Howdy, folks. I know it’s been while, but I haven’t been getting out to the movies much lately. However, Alfonso Cuaron’s Gravity has been on my must see list for months now, so yesterday I went to check it out… in IMAX 3-D no less. First of all, I should address the 3-D thing. I have seen exactly two other movies in 3-D and I really just don’t like it. I get it, I just don’t care for it. I want to watch a movie, not pretend I am inside a movie. Having said that, I heard from everyone that this one was really enhanced by the 3-D, so I went all in and have to say that I agreed. The 3-D was amazing and really did enhance the overall experience. I imagine that if you are already a fan of the format then you’ll really love it. Now on to the movie.
***SPOILERS AHEAD – DO NOT READ FURTHER BECAUSE I AM GOING TO SPOIL, SPOIL, SPOIL***
Gravity is simple story, and one we’ve seen countless times before. It follows the events, roughly in real time, of a space walk gone wrong, leaving a veteran astronaut (Clooney) on his final mission, trapped in space with a young, inexperienced specialist (Bullock). Things go wrong pretty quickly and the rest of the movie is all about surviving the mission. It’s basically the same premise as Tom Hanks’ Cast Away, which I thought was a decent movie that was bloated by unnecessary schmalz and sentimentality. I can say the same thing about Gravity, except that it is not bloated, at a trim 90 or so minutes.

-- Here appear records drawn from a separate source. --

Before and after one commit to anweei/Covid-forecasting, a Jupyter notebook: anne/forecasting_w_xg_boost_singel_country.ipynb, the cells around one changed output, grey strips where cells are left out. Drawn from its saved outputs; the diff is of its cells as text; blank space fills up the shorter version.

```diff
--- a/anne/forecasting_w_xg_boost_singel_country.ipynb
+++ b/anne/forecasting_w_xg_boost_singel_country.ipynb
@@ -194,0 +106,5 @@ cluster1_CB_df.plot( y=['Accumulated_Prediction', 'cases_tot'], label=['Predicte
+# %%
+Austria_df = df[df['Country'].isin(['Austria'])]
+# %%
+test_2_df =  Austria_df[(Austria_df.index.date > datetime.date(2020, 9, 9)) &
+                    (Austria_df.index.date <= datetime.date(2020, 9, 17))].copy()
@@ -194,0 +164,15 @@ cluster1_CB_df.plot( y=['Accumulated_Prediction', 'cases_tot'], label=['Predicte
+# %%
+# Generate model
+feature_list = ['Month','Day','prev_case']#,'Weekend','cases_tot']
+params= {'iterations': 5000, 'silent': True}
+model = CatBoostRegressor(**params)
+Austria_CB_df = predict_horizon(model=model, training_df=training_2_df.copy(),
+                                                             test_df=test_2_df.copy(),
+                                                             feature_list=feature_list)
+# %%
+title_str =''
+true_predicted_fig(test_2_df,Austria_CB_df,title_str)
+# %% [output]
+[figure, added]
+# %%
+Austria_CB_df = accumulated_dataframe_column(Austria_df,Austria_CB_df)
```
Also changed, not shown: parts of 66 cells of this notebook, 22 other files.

First, the good. Boy oh boy, does this movie look and sound amazing. I mean REALLY amazing. It’s jaw-droppingly awesome as a visual effects feast. You literally feel like Cuaron found a way to go into deep space and shoot a movie. It’s overwhelming how gorgeous and realistic it is and I didn’t even give two seconds thought to how he pulled it off. Second, the film really is fraught with tension and thrills. It’s an edge of your seat experience, and I found myself white knuckled at times and literally gasping as the events onscreen unfolded. How’s the acting? Not bad. Clooney plays Clooney and Sandy Bullock really does a pretty great job given the script she’s given to work with. Which leads me to the bad…

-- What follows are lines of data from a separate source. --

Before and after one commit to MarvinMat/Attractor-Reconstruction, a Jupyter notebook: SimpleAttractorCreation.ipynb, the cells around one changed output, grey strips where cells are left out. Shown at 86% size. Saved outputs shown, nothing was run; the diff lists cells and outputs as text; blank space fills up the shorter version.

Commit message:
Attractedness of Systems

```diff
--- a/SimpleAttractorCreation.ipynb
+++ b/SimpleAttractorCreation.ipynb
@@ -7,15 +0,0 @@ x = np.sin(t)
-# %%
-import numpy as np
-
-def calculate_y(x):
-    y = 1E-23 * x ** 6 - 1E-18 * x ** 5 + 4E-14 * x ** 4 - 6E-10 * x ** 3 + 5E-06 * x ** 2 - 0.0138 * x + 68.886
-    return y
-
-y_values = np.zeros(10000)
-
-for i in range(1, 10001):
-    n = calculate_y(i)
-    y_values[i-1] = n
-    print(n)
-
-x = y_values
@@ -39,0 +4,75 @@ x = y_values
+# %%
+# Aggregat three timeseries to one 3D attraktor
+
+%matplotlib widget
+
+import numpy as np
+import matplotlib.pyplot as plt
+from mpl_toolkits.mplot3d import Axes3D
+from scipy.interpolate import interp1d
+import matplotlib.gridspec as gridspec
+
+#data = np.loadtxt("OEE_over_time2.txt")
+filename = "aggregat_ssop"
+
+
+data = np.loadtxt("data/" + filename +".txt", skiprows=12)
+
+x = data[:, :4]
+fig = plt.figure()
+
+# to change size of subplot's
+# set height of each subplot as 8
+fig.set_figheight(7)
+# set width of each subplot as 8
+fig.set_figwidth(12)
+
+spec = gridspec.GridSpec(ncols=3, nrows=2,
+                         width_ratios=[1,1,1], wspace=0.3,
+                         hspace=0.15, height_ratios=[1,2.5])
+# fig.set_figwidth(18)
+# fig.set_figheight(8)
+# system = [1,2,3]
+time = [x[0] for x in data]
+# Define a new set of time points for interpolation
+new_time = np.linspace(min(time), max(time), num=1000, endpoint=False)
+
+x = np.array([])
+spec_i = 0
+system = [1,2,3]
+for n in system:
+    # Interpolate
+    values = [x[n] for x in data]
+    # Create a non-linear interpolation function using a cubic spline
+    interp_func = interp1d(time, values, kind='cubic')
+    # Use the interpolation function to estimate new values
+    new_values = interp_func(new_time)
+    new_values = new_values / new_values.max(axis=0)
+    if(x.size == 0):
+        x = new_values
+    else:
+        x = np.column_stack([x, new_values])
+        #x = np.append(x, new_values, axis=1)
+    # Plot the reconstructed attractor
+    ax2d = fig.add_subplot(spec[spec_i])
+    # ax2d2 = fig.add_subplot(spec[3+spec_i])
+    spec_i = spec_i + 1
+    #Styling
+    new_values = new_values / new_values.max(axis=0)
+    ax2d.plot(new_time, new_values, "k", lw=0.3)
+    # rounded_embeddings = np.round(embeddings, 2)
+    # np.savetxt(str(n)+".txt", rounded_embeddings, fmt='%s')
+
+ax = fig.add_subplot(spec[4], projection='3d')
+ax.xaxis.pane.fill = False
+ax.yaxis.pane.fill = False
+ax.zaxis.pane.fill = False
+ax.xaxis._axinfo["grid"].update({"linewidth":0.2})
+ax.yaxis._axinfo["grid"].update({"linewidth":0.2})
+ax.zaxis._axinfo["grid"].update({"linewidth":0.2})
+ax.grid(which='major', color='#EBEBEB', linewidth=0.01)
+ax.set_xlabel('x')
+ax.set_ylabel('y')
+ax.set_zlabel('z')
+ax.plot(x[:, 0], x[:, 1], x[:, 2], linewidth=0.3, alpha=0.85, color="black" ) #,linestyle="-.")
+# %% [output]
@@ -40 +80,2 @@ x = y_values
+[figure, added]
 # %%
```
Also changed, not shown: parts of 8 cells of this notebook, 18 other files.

I have never seen a movie that was so good that had a script that was so bad. It’s predictable, it’s schmalzy, it’s unnecessarily sentimental, and completely on the nose and not-subtle. There were no surprises for me, I saw everything coming a mile away. The backstory that Cuaron and his screenwriting partner son cooked up for Bullock’s character was totally unnecessary and fell right in line with every other trite Hollywood movie fair we’ve all seen a million times before. Clooney’s veteran, wise-cracking, cool-headed astronaut was so one-note and predictable that I found myself getting angry at Clooney himself, someone I admire as a filmmaker, for not fighting for a more original take on the character.

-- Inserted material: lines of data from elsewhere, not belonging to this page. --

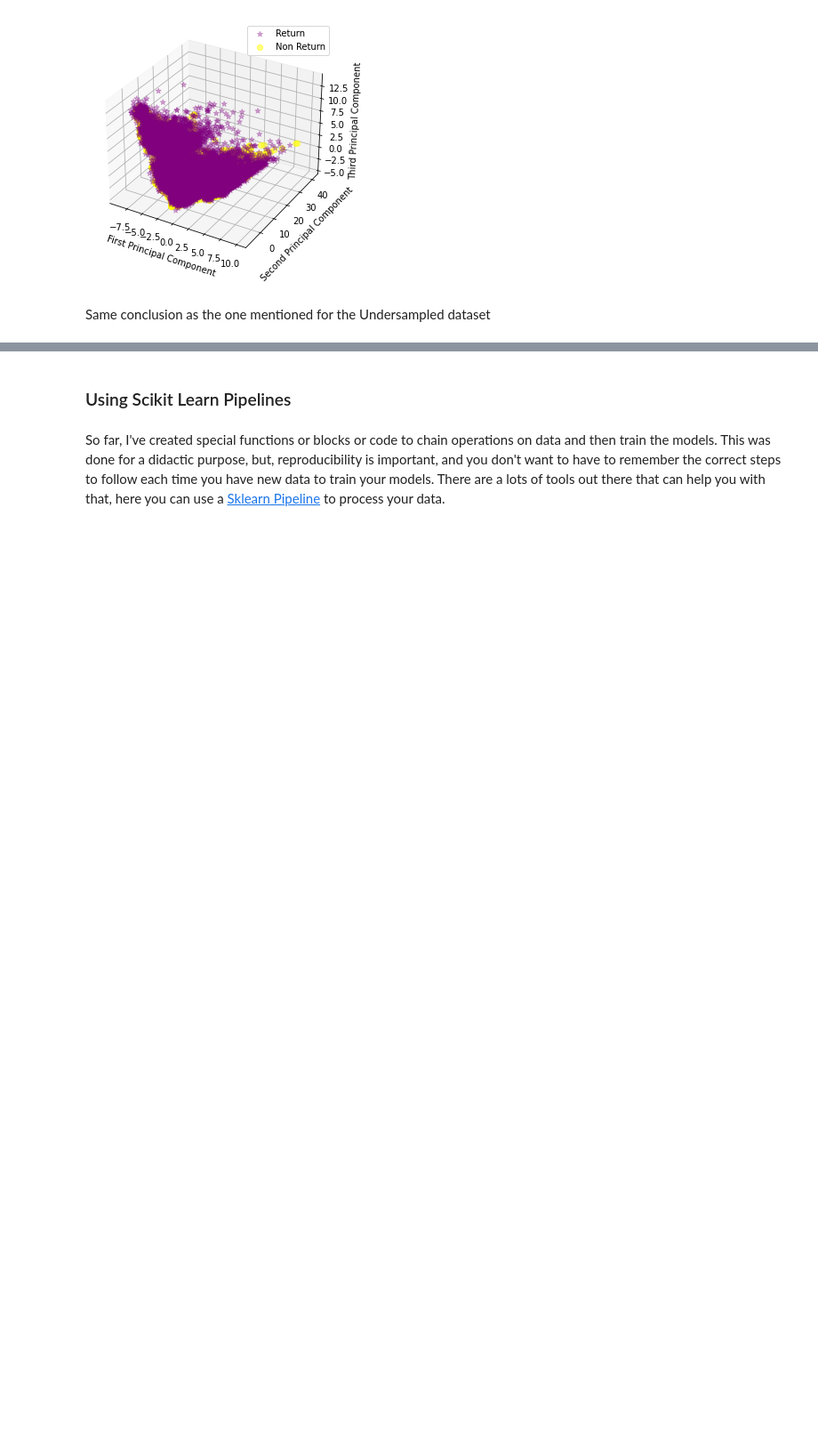
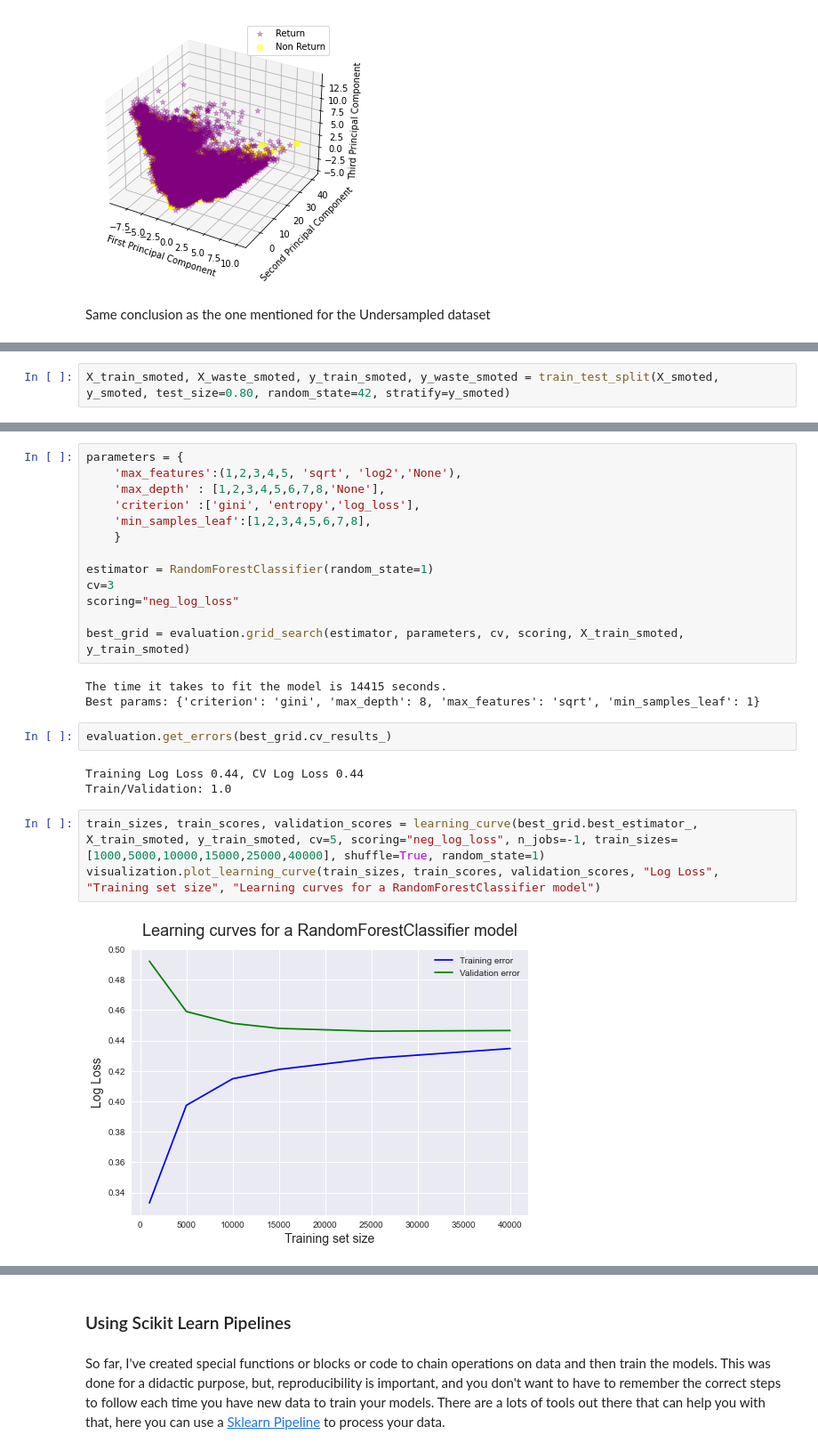
Before and after one commit to santiagoromero20/HomeCreditDefaultRisk, a Jupyter notebook: CreditFraudAnalysis.ipynb, the cells around one changed output, grey strips where cells are left out. Shown at 89% size. Saved outputs shown, nothing was run; the diff lists cells and outputs as text; blank space fills up the shorter version.

```diff
--- a/CreditFraudAnalysis.ipynb
+++ b/CreditFraudAnalysis.ipynb
@@ -730,0 +724,2 @@ The improvements are very little, also, GPU is needed to really take advantage o
+# %%
+X_train_smoted, X_waste_smoted, y_train_smoted, y_waste_smoted = train_test_split(X_smoted, y_smoted, test_size=0.80, random_state=42, stratify=y_smoted)
@@ -730,0 +735,26 @@ The improvements are very little, also, GPU is needed to really take advantage o
+# %%
+parameters = {
+    'max_features':(1,2,3,4,5, 'sqrt', 'log2','None'),
+    'max_depth' : [1,2,3,4,5,6,7,8,'None'],
+    'criterion' :['gini', 'entropy','log_loss'],
+    'min_samples_leaf':[1,2,3,4,5,6,7,8],
+    }
+
+estimator = RandomForestClassifier(random_state=1)
+cv=3
+scoring="neg_log_loss"
+
+best_grid = evaluation.grid_search(estimator, parameters, cv, scoring, X_train_smoted, y_train_smoted)
+# %% [output]
+The time it takes to fit the model is 14415 seconds.
+Best params: {'criterion': 'gini', 'max_depth': 8, 'max_features': 'sqrt', 'min_samples_leaf': 1}
+# %%
+evaluation.get_errors(best_grid.cv_results_)
+# %% [output]
+Training Log Loss 0.44, CV Log Loss 0.44
+Train/Validation: 1.0
+# %%
+train_sizes, train_scores, validation_scores = learning_curve(best_grid.best_estimator_, X_train_smoted, y_train_smoted, cv=5, scoring="neg_log_loss", n_jobs=-1, train_sizes=[1000,5000,10000,15000,25000,40000], shuffle=True, random_state=1)
+visualization.plot_learning_curve(train_sizes, train_scores, validation_scores, "Log Loss", "Training set size", "Learning curves for a RandomForestClassifier model")
+# %% [output]
+[figure, added]
```
Also changed, not shown: parts of 60 cells of this notebook.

So here’s the deal for me – I really enjoyed most of this movie, but I was so taken out of the amazing experience I was having by the awful dialogue that it tainted the entire experience for me. Every time I found myself fully engrossed, one of the two characters comes along and ruins it by opening their mouth and spewing sentimental garbage that felt straight out of a beginner’s screenwriting course. The moments that were best were the silent ones, and I found myself getting completely taken in and losing myself in the moment. What really bothers me is that it was all completely unnecessary. They spent six years making a truly breakthrough and breathtaking film and did not need the predictable Hollywood tripe for us to invest in the characters. In fact, a guy next to me at my screening laughed afterward and said “I was rooting for her to die by the end of it.” That may be harsh, but I got his point. A movie this great should not have me rolling my eyes every ten minutes because of what the characters are saying. One of the first rules of screenwriting is to show, not tell. And while this movie did its fair share of showing, it did way too much telling. And I can’t even talk about the ghost Clooney scene. Besides being utterly predictable, it was so schmalzy and poorly written that I wanted to throw my popcorn at his handsome face.
Should you go see Gravity? Absolutely. Will you have as much of a problem with the script as I did? Maybe so, maybe not. I’ve noticed some giving Cuaron a free pass because he’s such a great filmmaker and it’s such an amazing achievement. Personally, I was upset afterward, because I felt like I was so close to seeing something truly amazing, and ended up getting a Hollywood version of what should have been a true artistic statement. Get rid of 40% of the dialogue and you have a masterpiece. I’m trying to imagine this same film re-written by the late, great Stanley Kubrick. Or maybe a secret re-write from the Coen brothers or someone like Mark Boal (Hurt Locker, Zero Dark Thirty). I imagine one day some nerd will re-cut a largely dialogue-free version for the Internet that I’ll love. I also predict that those fawning over the film as the greatest movie ever made might change their tune after a second or third viewing, when the effect of being blown away by the VFX wears off. Until then, Gravity just comes close to greatness with a B+ rating from Chuckers.